Exercise instructions:
What lines of the data below hold "choose"? Show them.

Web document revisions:
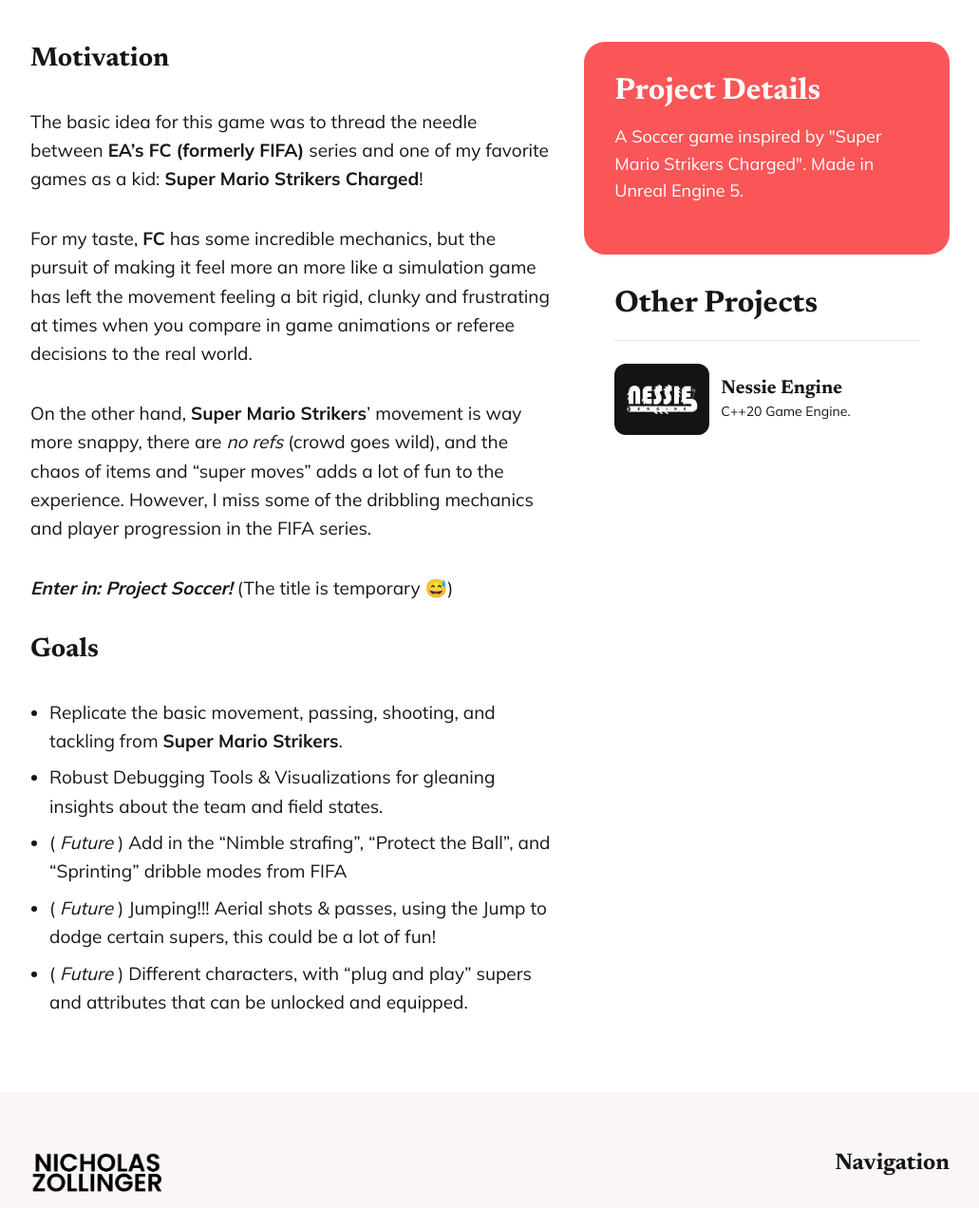
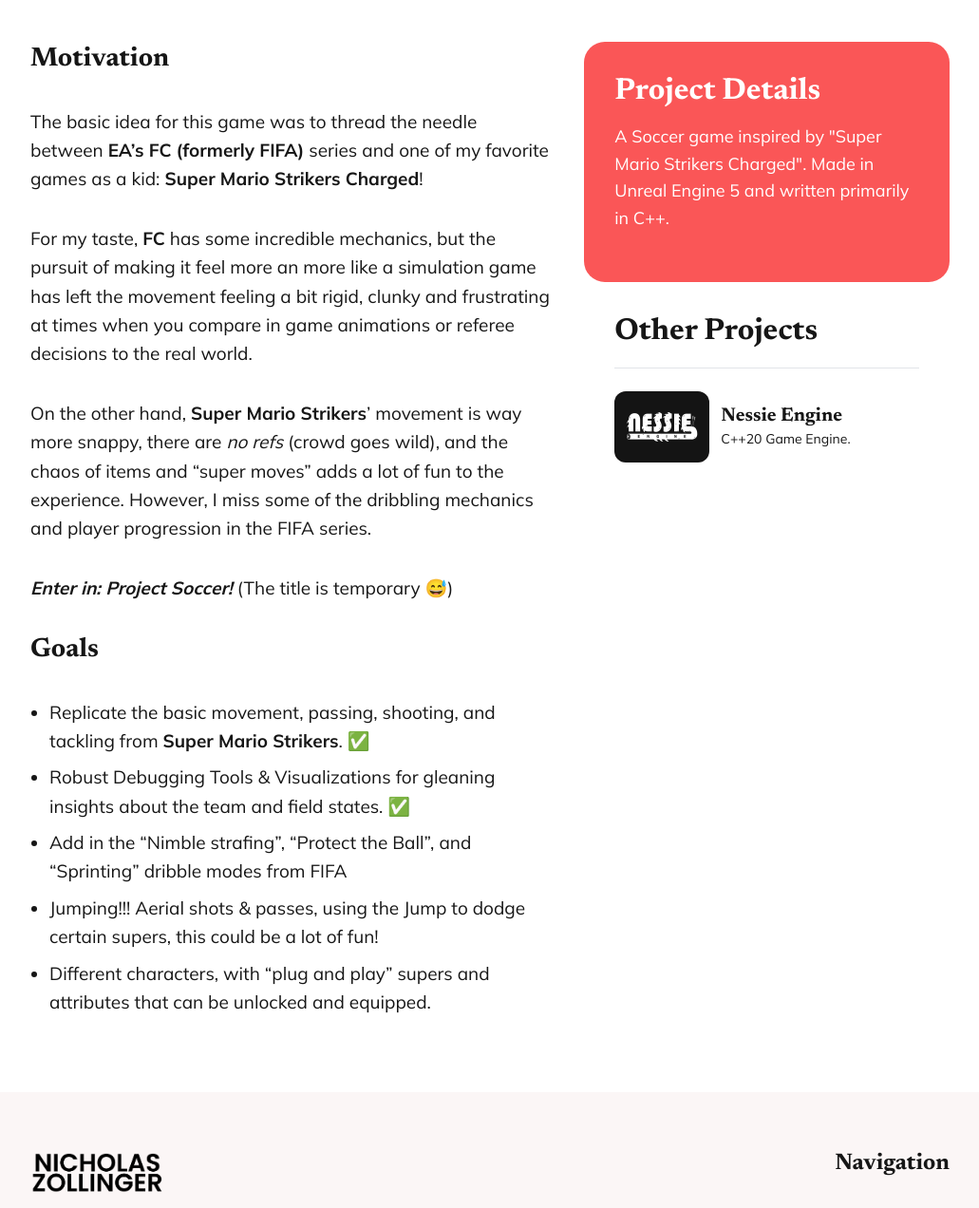
Before and after one commit to nicholaszollinger/nicholaszollinger.github.io, a Jekyll site: the page built from _projects/ProjectSoccer.md, in a window 1280 px wide and 1400 px high, scrolled down 739 px, cut to the strip 128-1400 px from the top of the window. Shown: the whole strip at 95% size, without its empty margins (124-1155 px from the left). Built offline with Jekyll 4.4.1, drawn with Linux system fonts in a browser that asks for light colours; nearby versions of some CDN libraries; some of the changed text lies outside the part shown.

Commit message:
Updated Project Soccer Video, Resume, some Descriptions
- Updated Resume
- Updated text in Nessie Engine and Project Soccer to have consistent formatting.
- Removed the Dark/Light mode toggle in the footer.
- Updated the Video embed link for Project Soccer.

```diff
--- a/_data/settings.yml
+++ b/_data/settings.yml
@@ -4,7 +4,7 @@
 logo: "/assets/Logo Black.png" # You can add own logo. For example "/images/logo.svg".
 logo_dark: "/assets/Logo White.png"
 description: Nicholas Zollinger, Software Engineer in Games
-color_scheme: auto # You can choose three modes auto, light, and dark. By default, the auto mode is set, which means the users can choose the light or dark mode themself.
+color_scheme: "auto" # You can choose three modes auto, light, and dark. By default, the auto mode is set, which means the users can choose the light or dark mode themself.
 about_image: "/assets/Art/OnePieceProfilePic.png"
 
 #-------------------------------
@@ -48,7 +48,7 @@
 # Hero Settings
 hero:
   enable: true
-  hero_title: Programmer, Artist, <span><i>Nerd.</i></span> # Add the "span" tag to highlight text.
+  hero_title: Programmer, <span><i>Nerd.</i></span> # Add the "span" tag to highlight text.
   hero_description: I’m Nick, a Gameplay Engineer in training based in the Bay Area.
   hero_image: "/assets/Art/World Serpent Mountains.png"
   hero_button_contact: Get In Touch
--- a/_includes/footer.html
+++ b/_includes/footer.html
@@ -16,18 +16,19 @@
         <div class="footer__info">
           <div class="copyright">{{site.time | date: '%Y'}} &copy; <a href="/">{{site.data.settings.title}}</a>. Crafted & Designed by <a href="https://jekyllthemes.io/developers/artem-sheludko">Artem Sheludko</a>.</div>
           <div class="footer__info__right">
-            {% if site.data.settings.color_scheme == "auto" %}
+            <!-- Removed the LightMode/Dark Mode toggle in the footer.-->
+            <!-- {% if site.data.settings.color_scheme == "auto" %}
             <div class="toggle-theme">
               <div class="toggle-moon" title="Enable dark mode" aria-hidden="true"><i class="fa-solid fa-moon"></i> <span class="toggle-text">Dark</span></div>
               <div class="toggle-sun" title="Enable light mode" aria-hidden="true"><i class="fa-regular fa-sun"></i> <span class="toggle-text">Light</span></div>
             </div>
             {% elsif site.data.settings.color_scheme == "light" or site.data.settings.color_scheme == "dark" %}
-            {% else %}
-            <div class="toggle-theme">
+            {% else %} -->
+            <!-- <div class="toggle-theme">
               <div class="toggle-moon" title="Enable dark mode" aria-hidden="true"><i class="fa-solid fa-moon"></i></div>
               <div class="toggle-sun" title="Enable light mode" aria-hidden="true"><i class="fa-regular fa-sun"></i></div>
-            </div>
-            {% endif %}
+            </div> -->
+            <!-- {% endif %} -->
             <div class="top" title="Top"><i class="fa-solid fa-arrow-up"></i> <span class="top__text">Back to top</span></div>
           </div>
         </div>
--- a/_projects/ProjectSoccer.md
+++ b/_projects/ProjectSoccer.md
@@ -1,10 +1,10 @@
 ---
 title: Project Soccer
-subtitle: UE5 Project
-summary: A Soccer game inspired by "Super Mario Strikers Charged". Made in Unreal Engine 5.
+subtitle: UE5 C++ Project
+summary: A Soccer game inspired by "Super Mario Strikers Charged". Made in Unreal Engine 5 and written primarily in C++.
 github:
 image: '/assets/ProjectSoccer/Logo.png'
-demo: "https://www.youtube.com/embed/slAgmUe9J_w?si=SLjuhKPnp9Y7ViLE"
+demo: "https://www.youtube.com/embed/xD5XpoIPRDI?si=FbJFNsCDlo9uyvWo"
 priority: 5
 ---
 ## Motivation
@@ -17,8 +17,8 @@
 ***Enter in: Project Soccer!*** (The title is temporary 😅)
 
 ## Goals
-- Replicate the basic movement, passing, shooting, and tackling from **Super Mario Strikers**.
-- Robust Debugging Tools & Visualizations for gleaning insights about the team and field states.
-- ( *Future* ) Add in the "Nimble strafing", "Protect the Ball", and "Sprinting" dribble modes from FIFA
-- ( *Future* ) Jumping!!! Aerial shots & passes, using the Jump to dodge certain supers, this could be a lot of fun!
-- ( *Future* ) Different characters, with "plug and play" supers and attributes that can be unlocked and equipped.
+- Replicate the basic movement, passing, shooting, and tackling from **Super Mario Strikers**. ✅
+- Robust Debugging Tools & Visualizations for gleaning insights about the team and field states. ✅
+- Add in the "Nimble strafing", "Protect the Ball", and "Sprinting" dribble modes from FIFA
+- Jumping!!! Aerial shots & passes, using the Jump to dodge certain supers, this could be a lot of fun!
+- Different characters, with "plug and play" supers and attributes that can be unlocked and equipped.
```
Also changed, not shown: _includes/header.html (+2 -5 lines), 1 other file.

Answer to the exercise:
-color_scheme: auto # You can choose three modes auto, light, and dark. By default, the auto mode is set, which means the users can choose the light or dark mode themself.
+color_scheme: "auto" # You can choose three modes auto, light, and dark. By default, the auto mode is set, which means the users can choose the light or dark mode themself.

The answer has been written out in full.